## TASK
Copy each line of the records that includes "github".

## WORKING DATA
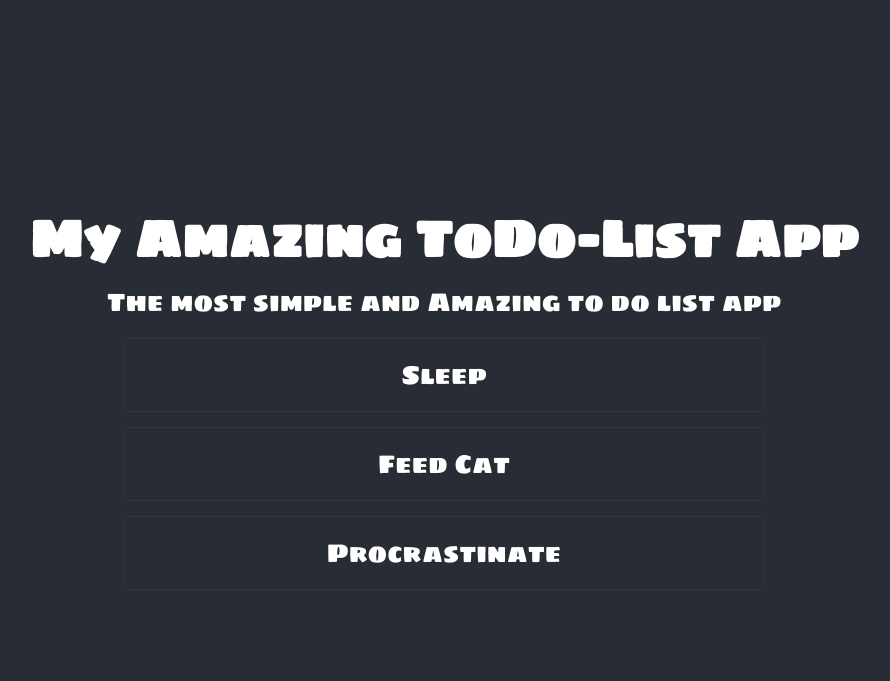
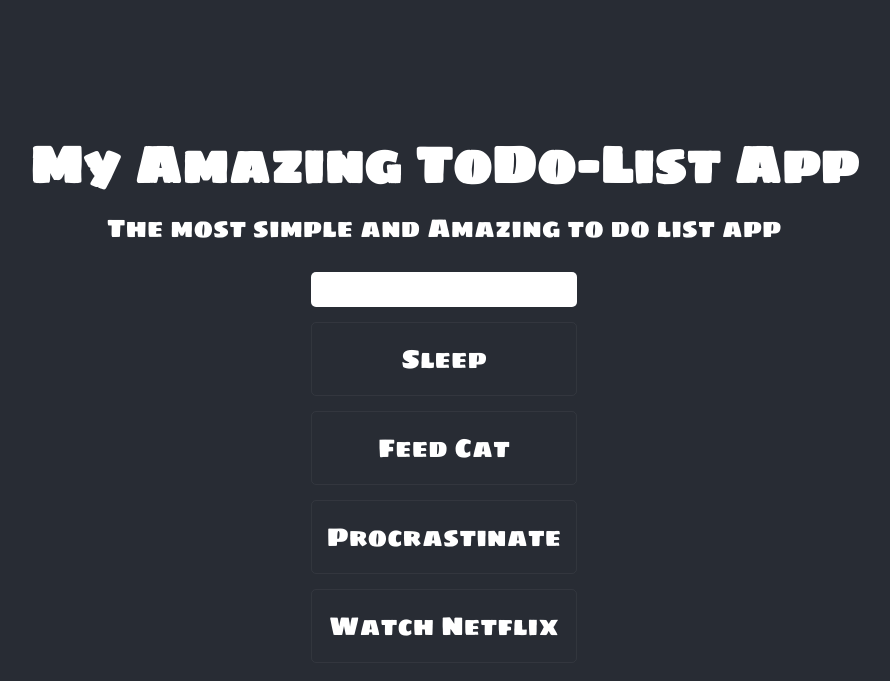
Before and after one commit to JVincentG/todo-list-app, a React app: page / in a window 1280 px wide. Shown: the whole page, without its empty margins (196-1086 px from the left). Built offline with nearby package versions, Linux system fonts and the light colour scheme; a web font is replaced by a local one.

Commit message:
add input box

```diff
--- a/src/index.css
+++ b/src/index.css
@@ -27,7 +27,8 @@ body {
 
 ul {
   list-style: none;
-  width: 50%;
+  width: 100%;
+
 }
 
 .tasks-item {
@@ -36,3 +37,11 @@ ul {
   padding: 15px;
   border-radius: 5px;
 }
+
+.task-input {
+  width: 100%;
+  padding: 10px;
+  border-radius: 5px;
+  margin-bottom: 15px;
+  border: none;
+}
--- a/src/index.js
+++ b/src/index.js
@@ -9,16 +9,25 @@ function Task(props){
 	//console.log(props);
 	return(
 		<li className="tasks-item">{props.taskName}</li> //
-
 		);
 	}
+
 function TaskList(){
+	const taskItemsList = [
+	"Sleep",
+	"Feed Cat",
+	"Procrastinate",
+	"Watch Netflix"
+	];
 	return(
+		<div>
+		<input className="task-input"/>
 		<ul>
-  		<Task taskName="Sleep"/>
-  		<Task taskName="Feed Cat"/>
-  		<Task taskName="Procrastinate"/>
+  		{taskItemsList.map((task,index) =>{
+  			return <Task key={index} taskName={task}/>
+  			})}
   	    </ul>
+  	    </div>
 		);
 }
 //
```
==
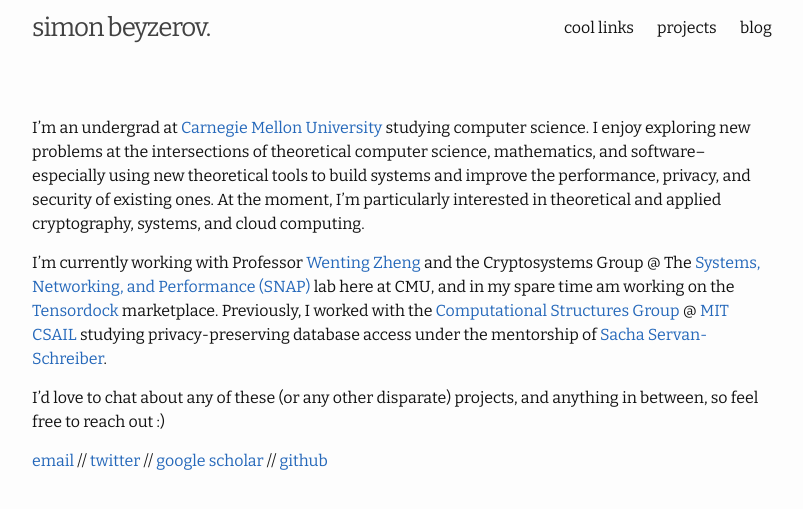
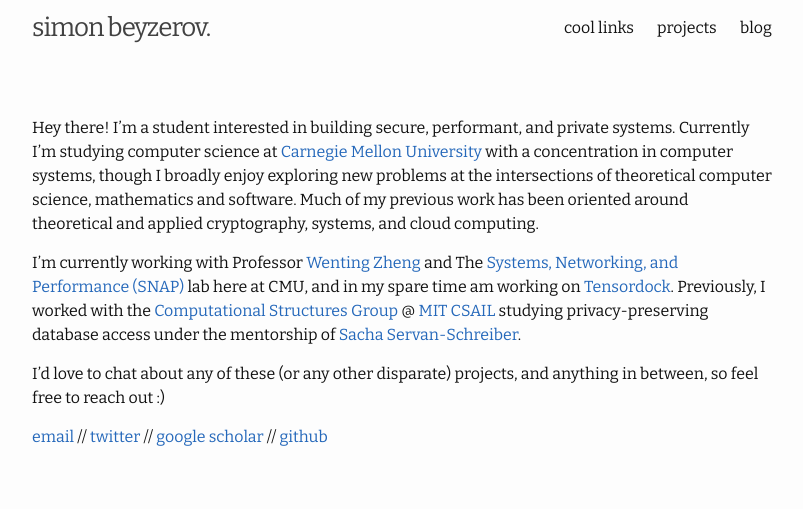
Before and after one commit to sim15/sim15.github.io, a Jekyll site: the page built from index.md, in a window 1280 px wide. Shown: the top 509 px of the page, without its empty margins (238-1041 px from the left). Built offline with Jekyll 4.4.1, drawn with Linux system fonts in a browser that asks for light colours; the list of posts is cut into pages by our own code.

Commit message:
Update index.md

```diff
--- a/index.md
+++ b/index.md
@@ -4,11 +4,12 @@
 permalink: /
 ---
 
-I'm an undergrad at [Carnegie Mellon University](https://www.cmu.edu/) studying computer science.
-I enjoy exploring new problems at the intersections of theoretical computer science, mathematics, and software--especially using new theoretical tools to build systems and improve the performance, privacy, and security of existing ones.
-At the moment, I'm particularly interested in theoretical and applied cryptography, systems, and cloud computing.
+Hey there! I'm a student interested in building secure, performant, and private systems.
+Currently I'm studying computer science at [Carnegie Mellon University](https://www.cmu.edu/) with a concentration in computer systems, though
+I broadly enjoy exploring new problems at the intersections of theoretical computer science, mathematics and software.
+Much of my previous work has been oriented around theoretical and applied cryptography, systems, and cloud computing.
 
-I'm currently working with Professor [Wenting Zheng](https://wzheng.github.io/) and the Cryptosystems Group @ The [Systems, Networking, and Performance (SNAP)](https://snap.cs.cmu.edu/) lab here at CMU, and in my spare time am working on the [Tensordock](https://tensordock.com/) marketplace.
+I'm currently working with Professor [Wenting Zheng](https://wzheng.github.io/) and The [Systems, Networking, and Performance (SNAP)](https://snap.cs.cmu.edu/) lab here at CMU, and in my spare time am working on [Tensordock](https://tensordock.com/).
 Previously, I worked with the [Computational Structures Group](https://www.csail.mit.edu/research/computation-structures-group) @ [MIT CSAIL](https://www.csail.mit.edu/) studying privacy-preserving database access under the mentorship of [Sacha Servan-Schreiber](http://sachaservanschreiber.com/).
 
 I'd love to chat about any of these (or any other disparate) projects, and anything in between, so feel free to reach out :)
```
==
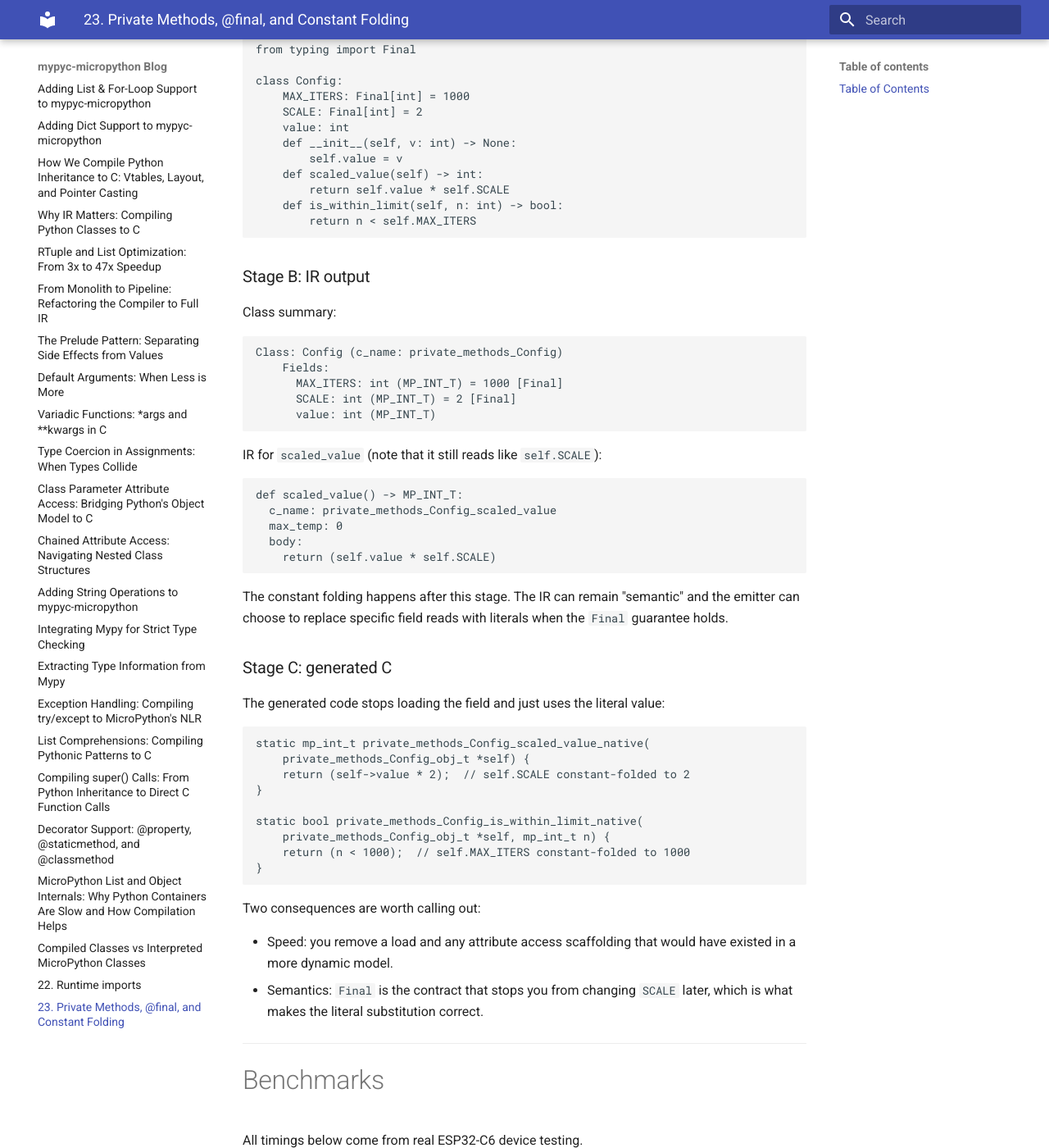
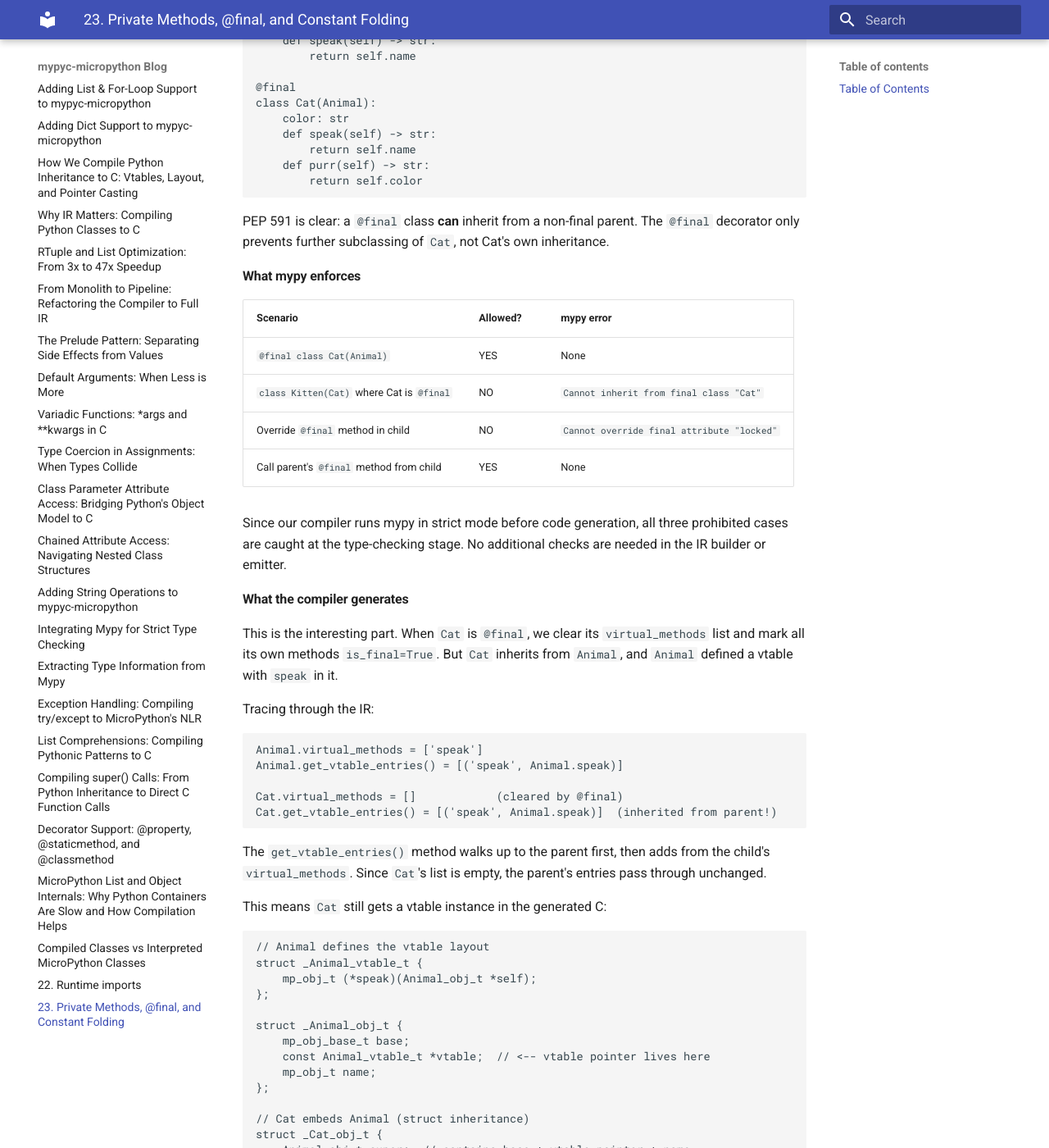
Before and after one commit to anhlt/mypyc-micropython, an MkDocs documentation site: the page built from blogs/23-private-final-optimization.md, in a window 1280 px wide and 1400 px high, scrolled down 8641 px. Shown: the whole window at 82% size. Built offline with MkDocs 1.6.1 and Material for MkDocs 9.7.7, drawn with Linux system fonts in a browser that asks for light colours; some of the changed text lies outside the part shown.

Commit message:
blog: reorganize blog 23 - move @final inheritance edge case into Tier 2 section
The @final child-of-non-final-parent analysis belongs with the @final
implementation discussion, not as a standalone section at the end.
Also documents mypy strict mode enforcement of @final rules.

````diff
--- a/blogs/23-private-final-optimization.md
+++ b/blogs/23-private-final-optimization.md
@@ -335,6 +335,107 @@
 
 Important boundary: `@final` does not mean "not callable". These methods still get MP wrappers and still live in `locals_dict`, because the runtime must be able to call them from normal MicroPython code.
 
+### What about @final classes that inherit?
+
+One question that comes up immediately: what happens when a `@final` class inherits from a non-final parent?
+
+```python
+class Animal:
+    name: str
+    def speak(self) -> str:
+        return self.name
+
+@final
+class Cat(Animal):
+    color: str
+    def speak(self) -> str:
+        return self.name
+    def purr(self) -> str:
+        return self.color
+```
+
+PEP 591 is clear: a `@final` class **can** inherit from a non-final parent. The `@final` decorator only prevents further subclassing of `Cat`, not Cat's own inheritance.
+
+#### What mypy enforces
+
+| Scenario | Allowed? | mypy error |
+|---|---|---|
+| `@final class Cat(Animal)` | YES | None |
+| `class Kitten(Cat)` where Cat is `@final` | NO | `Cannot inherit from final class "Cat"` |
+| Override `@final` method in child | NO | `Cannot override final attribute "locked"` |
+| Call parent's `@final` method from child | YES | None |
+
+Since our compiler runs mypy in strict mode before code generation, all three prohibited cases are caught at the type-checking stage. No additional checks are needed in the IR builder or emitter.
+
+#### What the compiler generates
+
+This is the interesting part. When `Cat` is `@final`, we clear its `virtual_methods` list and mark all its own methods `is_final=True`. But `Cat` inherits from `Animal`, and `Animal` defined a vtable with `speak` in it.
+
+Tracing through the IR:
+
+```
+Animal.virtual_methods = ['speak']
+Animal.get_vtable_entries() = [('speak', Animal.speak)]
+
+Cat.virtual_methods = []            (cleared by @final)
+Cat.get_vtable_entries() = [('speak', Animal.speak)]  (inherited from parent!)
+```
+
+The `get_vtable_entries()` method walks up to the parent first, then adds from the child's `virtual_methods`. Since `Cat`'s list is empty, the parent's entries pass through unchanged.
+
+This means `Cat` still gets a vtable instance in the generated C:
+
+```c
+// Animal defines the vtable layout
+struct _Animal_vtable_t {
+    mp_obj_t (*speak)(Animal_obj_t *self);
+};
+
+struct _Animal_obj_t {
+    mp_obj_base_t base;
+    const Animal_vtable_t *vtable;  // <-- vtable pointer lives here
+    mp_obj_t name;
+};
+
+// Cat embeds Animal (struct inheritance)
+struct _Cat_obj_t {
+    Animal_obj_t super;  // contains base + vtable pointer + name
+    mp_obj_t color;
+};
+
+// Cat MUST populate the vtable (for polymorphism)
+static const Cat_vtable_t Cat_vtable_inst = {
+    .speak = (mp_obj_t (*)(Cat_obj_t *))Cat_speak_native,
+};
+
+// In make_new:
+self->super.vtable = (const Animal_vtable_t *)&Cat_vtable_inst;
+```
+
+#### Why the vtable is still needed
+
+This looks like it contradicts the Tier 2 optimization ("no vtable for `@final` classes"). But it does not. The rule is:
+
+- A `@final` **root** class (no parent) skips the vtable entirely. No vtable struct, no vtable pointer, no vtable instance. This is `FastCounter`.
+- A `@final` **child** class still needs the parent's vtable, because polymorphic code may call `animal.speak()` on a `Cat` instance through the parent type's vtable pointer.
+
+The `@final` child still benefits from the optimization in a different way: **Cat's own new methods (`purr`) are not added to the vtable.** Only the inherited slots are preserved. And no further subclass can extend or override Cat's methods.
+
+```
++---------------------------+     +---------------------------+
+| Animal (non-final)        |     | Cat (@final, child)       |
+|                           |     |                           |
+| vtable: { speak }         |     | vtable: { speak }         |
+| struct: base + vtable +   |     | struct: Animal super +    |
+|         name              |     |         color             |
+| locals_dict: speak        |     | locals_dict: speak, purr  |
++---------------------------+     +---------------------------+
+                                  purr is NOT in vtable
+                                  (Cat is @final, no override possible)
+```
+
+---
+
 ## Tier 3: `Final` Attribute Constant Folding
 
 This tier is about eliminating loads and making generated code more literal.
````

## RESPONSE AREA
Before and after one commit to sim15/sim15.github.io, a Jekyll site: the page built from index.md, in a window 1280 px wide. Shown: the top 509 px of the page, without its empty margins (238-1041 px from the left). Built offline with Jekyll 4.4.1, drawn with Linux system fonts in a browser that asks for light colours; the list of posts is cut into pages by our own code.
-I'm currently working with Professor [Wenting Zheng](https://wzheng.github.io/) and the Cryptosystems Group @ The [Systems, Networking, and Performance (SNAP)](https://snap.cs.cmu.edu/) lab here at CMU, and in my spare time am working on the [Tensordock](https://tensordock.com/) marketplace.
+I'm currently working with Professor [Wenting Zheng](https://wzheng.github.io/) and The [Systems, Networking, and Performance (SNAP)](https://snap.cs.cmu.edu/) lab here at CMU, and in my spare time am working on [Tensordock](https://tensordock.com/).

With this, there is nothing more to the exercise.